Harry is a U.K.-based staff writer at Live Science. He studied Marine Biology at the University of Exeter (Penryn campus) and after graduating started his own blog site "Marine Madness," which he continues to run with other ocean enthusiasts. He is also interested in evolution, climate change, robots, space exploration, environmental conservation and anything that's been fossilized. When not at work he can be found watching sci-fi films, playing old Pokemon games or running (probably slower than he'd like). 

  • fj.torres
    Russia has been planning/promising great things in space for decades and delivering very little. And their chronic leak issues don't speak well of their modern quality control.

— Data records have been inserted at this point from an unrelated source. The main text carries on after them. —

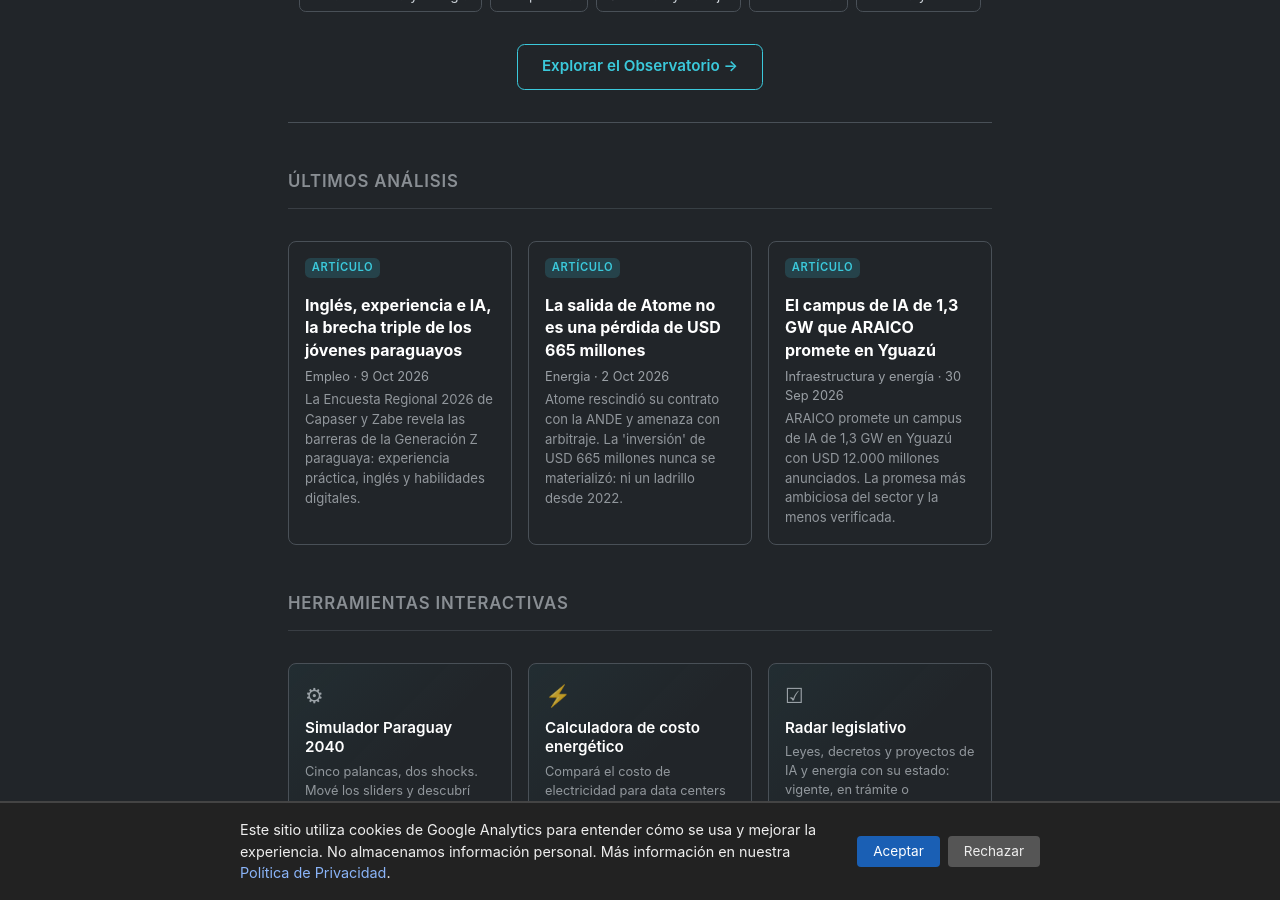
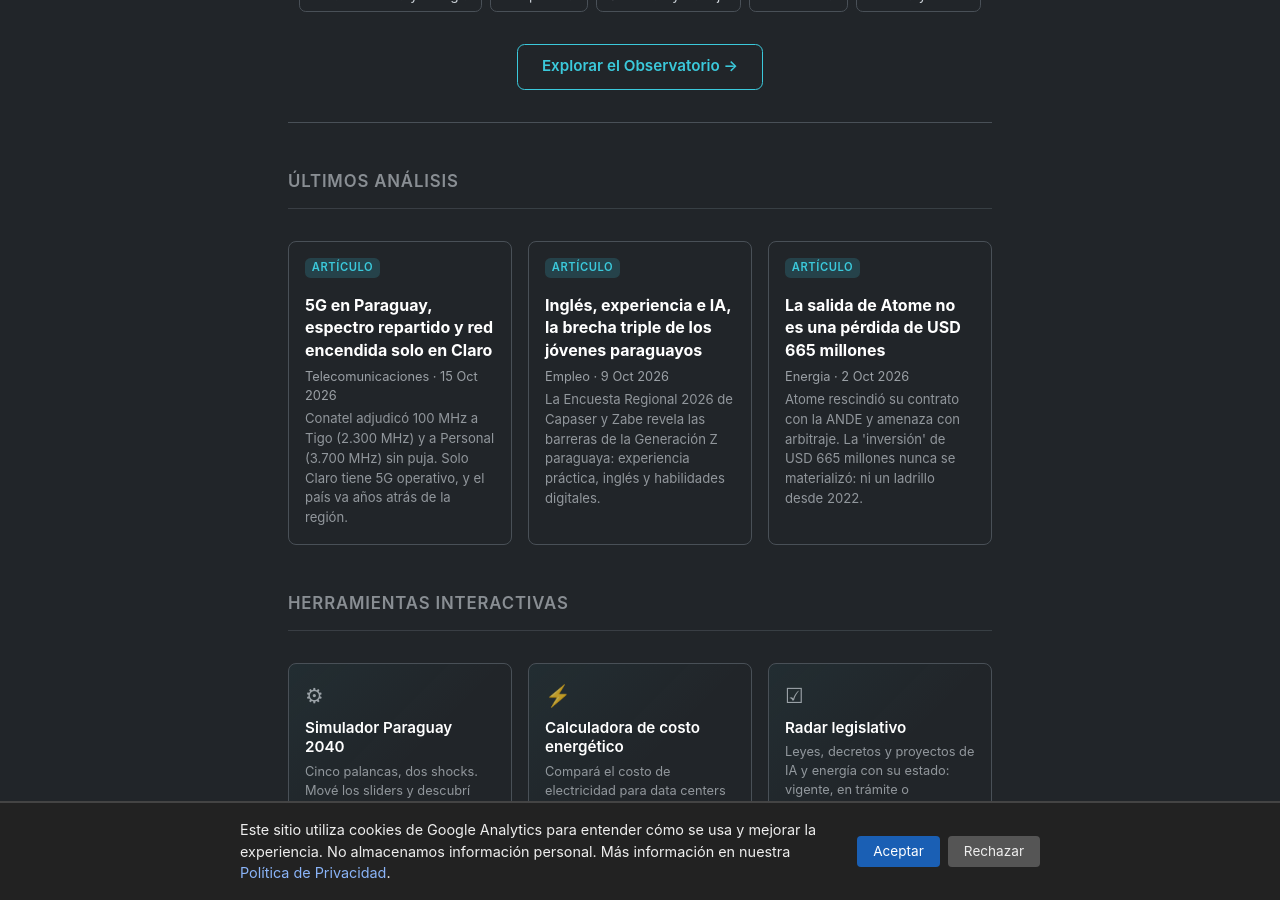
Before and after one commit to miravosqueinteresante/muchotexto.net, a Jekyll site: the page built from index.markdown, in a window 1280 px wide and 900 px high, scrolled down 508 px. Built offline with Jekyll 4.4.1, drawn with Linux system fonts in a browser that asks for light colours; some of the changed lines change nothing that is shown.

Commit message:
Artículo #58: la segunda subasta 5G de Paraguay
Análisis de la segunda licitación de espectro 5G (N.º 01/2026): Conatel
adjudicó 100 MHz a Tigo (2.300-2.400 MHz, USD 1,6M) y 100 MHz a Personal
(3.700-3.800 MHz, USD 1M), el 4-ago-2026, sin puja. Solo Claro tiene 5G
operativo (dic 2025); Tigo y Personal deben encender su primera radiobase
hacia feb 2027. Paraguay va atrasado frente a la región (vecinos subastaron
2021-2023).

Proceso §5.8/§6.2: research_5g/ (5 subagentes). Matices: la fecha correcta es
4-ago (no 6), no hubo puja, y el vínculo 5G-data centers es indirecto (fibra).

Observatorio (pilar, llms.txt, derivadas) y estrategia actualizados.

```diff
--- a/_data/casos.yml
+++ b/_data/casos.yml
@@ -270,3 +270,11 @@
       (53,3%), inglés (53%), capacitación continua (51,1%), networking (46,7%) y habilidades
       digitales e IA (40%). El desempleo juvenil es de 11,7% frente al 4,8% general.'
     url: /articulos/2026/10/09/brecha-triple-jovenes-paraguayos/
+- tema: Ecosistema
+  casos:
+  - titulo: El 5G en Paraguay
+    texto: 'Conatel adjudicó en agosto de 2026 la segunda licitación de espectro 5G:
+      100 MHz a Tigo (2.300 MHz) y 100 MHz a Personal (3.700 MHz). Sin embargo, solo
+      Claro tiene red 5G operativa (desde diciembre de 2025); Tigo y Personal deben
+      encender su primera radiobase hacia febrero de 2027.'
+    url: /articulos/2026/10/15/5g-segunda-subasta-paraguay/
--- a/_data/cronologia.yml
+++ b/_data/cronologia.yml
@@ -348,6 +348,11 @@
       el Memorándum de Entendimiento sobre Cooperación Nuclear Civil Estratégica.
       Es un instrumento no vinculante: no habilita exportaciones ni compromete tecnología,
       dinero ni plazos. [Leer análisis](/articulos/2026/09/23/energia-nuclear-paraguay-eeuu/)'
+  - orden: '2026-08-04'
+    fecha: 4 Agosto 2026
+    texto: 'Conatel adjudica la segunda licitación de espectro 5G (N.º 01/2026): 100
+      MHz a Tigo en 2.300-2.400 MHz y 100 MHz a Personal en 3.700-3.800 MHz, sin puja
+      entre oferentes. [Leer análisis](/articulos/2026/10/15/5g-segunda-subasta-paraguay/)'
   - orden: '2026-08-05'
     fecha: 5 Agosto 2026
     texto: La Academia CAP (Cámara de Anunciantes del Paraguay) reúne a Nestlé, Tigo
--- a/_data/directorio.yml
+++ b/_data/directorio.yml
@@ -260,3 +260,10 @@
       Junto a Zabe Corporate presentó la Encuesta Regional 2026 'Generación Z' y lanzó
       la Academia Capaser, de capacitación con bolsa de empleo.
     url: https://capaser.org.py/
+- seccion: Gobierno y regulación
+  items:
+  - nombre: Conatel — Comisión Nacional de Telecomunicaciones
+    descripcion: Organismo regulador de las telecomunicaciones de Paraguay. Administra
+      el espectro radioeléctrico y adjudicó en 2025 y 2026 las licitaciones de 5G
+      a Claro, Nubicom, Tigo y Personal.
+    url: https://www.conatel.gov.py/
--- a/_data/glosario.yml
+++ b/_data/glosario.yml
@@ -601,3 +601,9 @@
       La Encuesta Regional 2026 de Capaser y Zabe Corporate la define como jóvenes
       de 18 a 28 años. En Paraguay, su ingreso al mercado laboral choca con tres barreras:
       experiencia práctica, inglés y habilidades digitales.'
+- tema: Telecomunicaciones
+  terminos:
+  - termino: Banda media (5G)
+    definicion: 'Familia de frecuencias entre 1 y 6 GHz que equilibra cobertura y
+      capacidad. La banda de 3,5-3,8 GHz (n78, la C-band) es la banda media estándar
+      global del 5G: canales anchos para velocidad, con alcance de kilómetros.'
--- /dev/null
+++ b/_posts/2026-10-15-5g-segunda-subasta-paraguay.md
@@ -0,0 +1,116 @@
+---
+layout: post
+title: "5G en Paraguay, espectro repartido y red encendida solo en Claro"
+date: 2026-10-15 09:00:00 -0300
+last_modified_at: 2026-10-15
+categories: [articulos]
+tags: [telecomunicaciones, 5g, conectividad, economia-digital]
+description: "Conatel adjudicó 100 MHz a Tigo (2.300 MHz) y a Personal (3.700 MHz) sin puja. Solo Claro tiene 5G operativo, y el país va años atrás de la región."
+schema_type: NewsArticle
+hitos:
+  - fecha: "2026-08-04"
+    texto: "Conatel adjudica la segunda licitación de espectro 5G (N.º 01/2026): 100 MHz a Tigo en 2.300-2.400 MHz y 100 MHz a Personal en 3.700-3.800 MHz, sin puja entre oferentes."
+glosario:
+  - tema: "Telecomunicaciones"
+    termino: "Banda media (5G)"
+    definicion: "Familia de frecuencias entre 1 y 6 GHz que equilibra cobertura y capacidad. La banda de 3,5-3,8 GHz (n78, la C-band) es la banda media estándar global del 5G: canales anchos para velocidad, con alcance de kilómetros."
+casos:
+  - tema: "Ecosistema"
+    titulo: "El 5G en Paraguay"
+    texto: "Conatel adjudicó en agosto de 2026 la segunda licitación de espectro 5G: 100 MHz a Tigo (2.300 MHz) y 100 MHz a Personal (3.700 MHz). Sin embargo, solo Claro tiene red 5G operativa (desde diciembre de 2025); Tigo y Personal deben encender su primera radiobase hacia febrero de 2027."
+directorio:
+  - seccion: "Gobierno y regulación"
+    nombre: "Conatel — Comisión Nacional de Telecomunicaciones"
+    descripcion: "Organismo regulador de las telecomunicaciones de Paraguay. Administra el espectro radioeléctrico y adjudicó en 2025 y 2026 las licitaciones de 5G a Claro, Nubicom, Tigo y Personal."
+    url: "https://www.conatel.gov.py/"
+---
+
+Paraguay acaba de dar su segundo paso hacia el 5G, pero la distancia entre ese paso y la red real sigue siendo amplia. El 4 de agosto de 2026, la **Conatel** adjudicó la segunda licitación de espectro 5G: **100 MHz a Tigo** en la banda de 2.300-2.400 MHz y **100 MHz a Personal** en la de 3.700-3.800 MHz. Lo curioso del caso es que **no hubo puja**: cada operador ofertó por una banda distinta y se la llevó de forma directa. Cuatro operadores tienen ahora espectro 5G, pero **solo uno —Claro— tiene una red encendida**. El resto, y el país entero, corre contra un reloj que la región ya adelantó hace años.
+
+> **En resumen:**
+> - La **segunda licitación 5G** (N.º 01/2026) adjudicó **100 MHz a Tigo** (2.300-2.400 MHz, USD 1,6 millones) y **100 MHz a Personal** (3.700-3.800 MHz, USD 1 millón), el 4 de agosto de 2026. **Sin puja**: bandas distintas, adjudicación directa.
+> - La **primera licitación** (2025) fue para **Claro** y **Nubicom** (200 MHz cada una en la banda de 3,5 GHz). De los cuatro con espectro, **solo Claro tiene 5G operativo**, desde diciembre de 2025.
+> - Tigo y Personal tienen plazo de **seis meses** (hacia febrero de 2027) para encender su primera radiobase, y **100 radiobases en cuatro años**, con una inversión conjunta proyectada de unos **USD 79 millones**.
+> - Paraguay va **atrasado**: sus vecinos subastaron 5G entre 2021 y 2023. En la región, la penetración 5G rondaba el **14%** en 2025.
+
+## La subasta que no fue subasta
+
+La licitación N.º 01/2026 se resolvió, en la práctica, sin competencia. Según la cobertura de la adjudicación, **Tigo (Telecel S.A.E.)** ofertó por el bloque de **2.300-2.400 MHz** y **Personal (Núcleo S.A.)** por el de **3.700-3.800 MHz**. Al ser bandas distintas, no hubo una puja entre ellos por el mismo espectro: cada uno se quedó con lo que pidió. Los montos reflejan ese carácter no recaudatorio: **Tigo pagó USD 1,6 millones** y **Personal USD 1 millón**, cifras modestas para 100 MHz cada una.
+
+La adjudicación formal data del **4 de agosto de 2026**, aunque Conatel lo comunicó el 6. Con las dos licitaciones completas, el espectro 5G de Paraguay quedó repartido entre cuatro operadores: **Claro** y **Nubicom** (de la primera, en 3,5 GHz) y **Tigo** y **Personal** (de la segunda). Las dos bandas ofrecidas esta vez quedaron adjudicadas: nada quedó desierto.
+
+## El mapa del espectro: cuatro operadores, una sola red
+
+El contraste está entre el papel y la realidad. **Claro lanzó la primera red 5G comercial del país en diciembre de 2025**, con equipos Nokia, en una docena de localidades que incluyen Gran Asunción, Ciudad del Este, Encarnación, Coronel Oviedo y Pedro Juan Caballero, con una inversión de unos **USD 35 millones** en la primera fase. Es, a la fecha, el único operador con 5G operativo.
+
+Del otro lado, **Nubicom** —ganador de la primera licitación junto a Claro— todavía no tiene servicio comercial y se encuentra bajo la fiscalización de la Contraloría. **Tigo y Personal**, recién adjudicados, tienen por delante las obligaciones del pliego: encender **la primera radiobase en seis meses** (hacia febrero de 2027) y alcanzar **100 radiobases en cuatro años**, de las cuales al menos **10 deben servir al Estado**. La inversión conjunta proyectada ronda los **USD 79 millones**, entre 250 y 500 radiobases según el operador.
+
+Es decir: el espectro está repartido, pero la red 5G paraguaya sigue siendo, por ahora, la de un solo operador.
+
+## Dos bandas, dos roles
+
+La elección de bandas no es menor. La de **Personal, de 3.700-3.800 MHz, cae dentro de la banda n78** (la llamada *C-band*, entre 3,3 y 3,8 GHz): es la banda media **estándar global del 5G**, el punto de equilibrio entre cobertura y velocidad. Permite canales anchos —hasta 100 MHz— con velocidades reales de cientos de megabits por segundo y alcance de kilómetros, sin la densificación extrema que exige el mmWave. Es la columna vertebral del 5G en casi todo el mundo.
+
+La de **Tigo, de 2.300-2.400 MHz, es la banda n40**, media-baja, heredada del LTE-TDD. Da algo más de alcance que la de 3,5 GHz pero menos capacidad, y sirve como banda complementaria o de cobertura. Ambas son bandas *sub-6 GHz*, lo que significa que se despliegan con macro-celdas convencionales, sin la complejidad de las ondas milimétricas. Con estas dos adjudicaciones, Paraguay queda alineado con el mapa global estándar del 5G.
+
+## El atraso regional
+
+La segunda licitación llega tarde. Los vecinos de la región subastaron 5G entre **2021 y 2023**: Chile en febrero de 2021, Brasil en noviembre de 2021, Uruguay en mayo de 2023 y Argentina en octubre de 2023, todos con la banda de 3,5 GHz como eje. Brasil fue el único que además adjudicó 2,3 GHz, y como banda secundaria. Paraguay recién ahora completa su espectro, con la particularidad de usar 2,3 GHz como banda principal para un operador.
+
+El resultado se mide en los rankings. La GSMA estimaba para 2025 una **penetración 5G de alrededor del 14% de las conexiones** en América Latina, con más de 30 operadores en 13 países. Paraguay todavía no aparece medido por GSMA ni por Ookla en 5G. En velocidad móvil, Ookla ubicaba a Paraguay en torno a los **27 Mbps —puesto 98 a nivel mundial—**, mientras su fibra óptica ronda los 115 Mbps (puesto 51). El eslabón débil es justamente el móvil, y es el que el 5G debería atacar.
+
+## Qué cambia de verdad (y qué no)
+
+Conviene no exagerar el impacto. El vínculo entre el 5G y los data centers es **indirecto**: la infraestructura de cómputo de Paraguay —los campus de IA, la fibra troncal del BID— corre sobre **fibra óptica**, no sobre 5G. El 5G no va a mover un data center; va a mover el consumo móvil de las personas y, a mediano plazo, el internet de las cosas, la industria y la logística. Sobre esos usos, hoy solo hay declaraciones de intención, sin cifras de impacto reales.
+
+Lo que sí cambia es la base competitiva del país. Con el espectro repartido y las obligaciones de despliegue fijadas, el 5G paraguayo tiene por primera vez un calendario concreto: la primera radiobase de Tigo y Personal en unos seis meses, y cien en cuatro años. Si se cumple, la red dejará de ser la de un solo operador. Hasta entonces, el 5G en Paraguay es una promesa con espectro: cuatro actores en el papel, uno en la práctica.
+
+La pregunta no es si Paraguay tendrá 5G —lo tendrá—, sino con qué velocidad cerrará la brecha con una región que ya lo desplegó hace años. El [observatorio de IA en Paraguay](/ia-en-paraguay/) sigue ese avance, porque la conectividad móvil es una de las patas del hub digital que el país dice querer ser: sin fibra no hay data centers, y sin 5G no hay una economía digital que llegue a todos.
+
+<script type="application/ld+json">
+{
+  "@context": "https://schema.org",
+  "@type": "FAQPage",
+  "mainEntity": [
+    {
+      "@type": "Question",
+      "name": "¿Qué adjudicó la segunda licitación 5G de Paraguay?",
+      "acceptedAnswer": {
+        "@type": "Answer",
+        "text": "100 MHz a Tigo en la banda de 2.300-2.400 MHz (USD 1,6 millones) y 100 MHz a Personal en la de 3.700-3.800 MHz (USD 1 millón). La adjudicación fue directa, sin puja, el 4 de agosto de 2026."
+      }
+    },
+    {
+      "@type": "Question",
+      "name": "¿Qué operador tiene 5G operativo en Paraguay?",
+      "acceptedAnswer": {
+        "@type": "Answer",
+        "text": "Solo Claro, que lanzó la primera red 5G comercial en diciembre de 2025 con equipos Nokia en una docena de localidades. Tigo, Personal y Nubicom tienen espectro pero aún no red encendida; Tigo y Personal deben encender su primera radiobase hacia febrero de 2027."
+      }
+    },
+    {
+      "@type": "Question",
+      "name": "¿Paraguay va atrasado en 5G respecto a la región?",
+      "acceptedAnswer": {
+        "@type": "Answer",
+        "text": "Sí. Los países vecinos subastaron 5G entre 2021 y 2023 (Chile, Brasil, Uruguay, Argentina), mientras Paraguay completó su espectro recién en 2026. En 2025, la penetración 5G en América Latina rondaba el 14% de las conexiones, y Paraguay aún no aparece medido por GSMA ni Ookla."
+      }
+    }
+  ]
+}
+</script>
+
+---
+
+**Fuentes:**
+1. [DPL News — "Conatel: Tigo y Personal, licitación 5G Paraguay" (ago-2026)](https://dplnews.com/conatel-tigo-personal-licitacion-5g-paraguay/)
+2. [ABC Color — "Conatel adjudicó la segunda licitación para 5G: cuándo deberán ofrecer el servicio las dos nuevas licenciatarias" (11-ago-2026)](https://www.abc.com.py/economia/2026/08/11/conatel-adjudico-la-segunda-licitacion-para-5g-cuando-deberan-ofrecer-el-servicio-las-dos-nuevas-licenciatarias/)
+3. [TeleSemana — "Segunda subasta 5G en Paraguay: Tigo se queda con 2,3 GHz y Personal con 3,7 GHz" (6-ago-2026)](https://www.telesemana.com/blog/2026/08/06/segunda-subasta-5g-en-paraguay-tigo-se-queda-con-2-3-ghz-y-personal-con-3-7-ghz/)
+4. [MobileTime — "Nokia y Claro: red 5G de Paraguay" (18-dic-2025)](https://mobiletime.la/noticias/18/12/2025/nokia-y-claro-red-5g-de-paraguay/)
+5. [GSMA — Mobile Economy Latin America 2025](https://www.gsma.com/about-us/regions/latin-america-and-the-caribbean/gsma_resources/mobile-economy-latam2025/)
+6. [Ookla — "5G in Latin America: Pockets of Progress" (ene-2026)](https://www.ookla.com/articles/5g-in-latin-america-pockets-of-progress)
+7. [Conatel — Comisión Nacional de Telecomunicaciones](https://www.conatel.gov.py/)
+
+**Metodología y alcance:** este es un **análisis crítico de un proceso de adjudicación**, no un informe de verificación basado en archivos oficiales. La investigación está documentada en `research_5g/` (§5.8). Las cifras de la adjudicación (bandas 2.300-2.400 / 3.700-3.800 MHz, montos, operadores) se verificaron contra la cobertura especializada (DPL News, TeleSemana, MobileTime) y fuentes oficiales (Conatel). El dato de que "solo Claro tiene 5G operativo" es unánime en las fuentes consultadas. Las proyecciones de inversión (USD 79 millones, 250-500 radiobases) son estimaciones preliminares de los operadores, no desembolsos confirmados. La comparación regional usa datos de GSMA y Ookla. El vínculo entre 5G y data centers se presenta como indirecto, sin exagerar.
+
+*Artículo elaborado con la asistencia de inteligencia artificial y supervisado por el editor humano de muchotexto.net.*
--- a/ia-en-paraguay.markdown
+++ b/ia-en-paraguay.markdown
@@ -3,7 +3,7 @@ layout: page
 title: "Observatorio de IA en Paraguay"
 permalink: /ia-en-paraguay/
 description: "Data centers, energía, regulación, empleo tech y geopolítica en Paraguay. Análisis con datos duros y fuentes verificables."
-last_modified_at: 2026-10-02
+last_modified_at: 2026-10-15
 ---
 
 Paraguay está en el mapa de la inteligencia artificial global. No como consumidor de tecnología ajena, sino como un territorio donde se juegan algunas de las partidas más importantes del nuevo tablero tecnológico: la energía que alimenta los centros de datos, la geopolítica de los semiconductores, la regulación de datos en América Latina, y una fuerza laboral joven que busca su lugar en la economía digital.
@@ -110,10 +110,10 @@ Blockchain en el agro, fintech, startups y la cadena de valor invisible que rode
 - **[Paraguay mueve USD 700M en e-commerce pero entrega con referencias]({% post_url 2026-07-24-ecommerce-logistica-paraguay %})** - El e-commerce mueve USD 700-2.180M y crece 40% anual, pero sin direcciones estandarizadas la última milla sigue a ciegas.
 - **[Lo que un data center compra y Paraguay no puede vender]({% post_url 2026-07-25-cadena-valor-data-center %})** - La cadena de valor revela que el hardware es 100% importado y los empleos directos son menos de 1 por MW.
 - **[ADATA mira a Minga Guazú para ensamblar memorias y SSDs]({% post_url 2026-08-28-adata-minga-guazu-memorias-semiconductores %})** - El 2.º fabricante mundial de memorias DRAM explora una planta de ensamblaje en Minga Guazú: maquila (Ley 7547), ensamblaje (7546), regla de origen del Mercosur (60% hasta 2038) y la tarifa que falta definir.
+- **[5G en Paraguay, espectro repartido y red encendida solo en Claro]({% post_url 2026-10-15-5g-segunda-subasta-paraguay %})** — Conatel adjudicó en la segunda licitación 100 MHz a Tigo (2.300 MHz) y 100 MHz a Personal (3.700 MHz) sin puja. Solo Claro tiene 5G operativo (desde diciembre de 2025); Tigo y Personal deben encender su primera radiobase hacia febrero de 2027.
 
 **Próximamente:**
 
-- **5G en Paraguay: Personal y Tigo ganan la segunda subasta** — Conatel adjudicó espectro el 6 de agosto de 2026. Personal recibió la banda 3.700-3.800 MHz, Tigo la 2.300-2.400 MHz. Primera subasta fue para Claro y Nubicom. Verificado con DPL News, 6-ago-2026.
 - **SIP transfronterizo: el BCP construye la autopista financiera digital** — Derlis Montania (BCP) presentó en el Pay Meeting la expansión del Sistema de Pagos Instantáneos a comercios, impuestos e integración regional. Verificado con DPL News y La Nación, 10-ago-2026.
 
 ## Cultura, filosofía y futuro
--- a/llms.txt
+++ b/llms.txt
@@ -80,6 +80,7 @@ sameAs: [@cesanz](https://x.com/cesanz), [LinkedIn](https://www.linkedin.com/in/
 - [Paraguay mueve USD 700M en e-commerce pero entrega con referencias](https://muchotexto.net/articulos/2026/07/24/ecommerce-logistica-paraguay/)
 - [Lo que un data center compra y Paraguay no puede vender](https://muchotexto.net/articulos/2026/07/25/cadena-valor-data-center/)
 - [ADATA mira a Minga Guazú para ensamblar memorias y SSDs](https://muchotexto.net/articulos/2026/08/28/adata-minga-guazu-memorias-semiconductores/)
+- [5G en Paraguay, espectro repartido y red encendida solo en Claro](https://muchotexto.net/articulos/2026/10/15/5g-segunda-subasta-paraguay/)
 
 ### Pilar 5: Cultura, filosofía y futuro
 - [La IA cuesta más que los humanos que reemplazó: los números](https://muchotexto.net/articulos/2026/05/27/ia-cuesta-mas-que-humanos-burbuja/)
```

    That in turn brings up the question of why China, which has been doing well enough on their own would feel the need to tie themselves to Russia. They don't feel competent enough to do it on their own?

    Finally, there is the time frame; 2035?

    The demographic and economic future of both countries is at serious risk over the next 5 years and neither might be able to afford a big prestige space project by 2035.

    In other words: I'll believe it when I see it.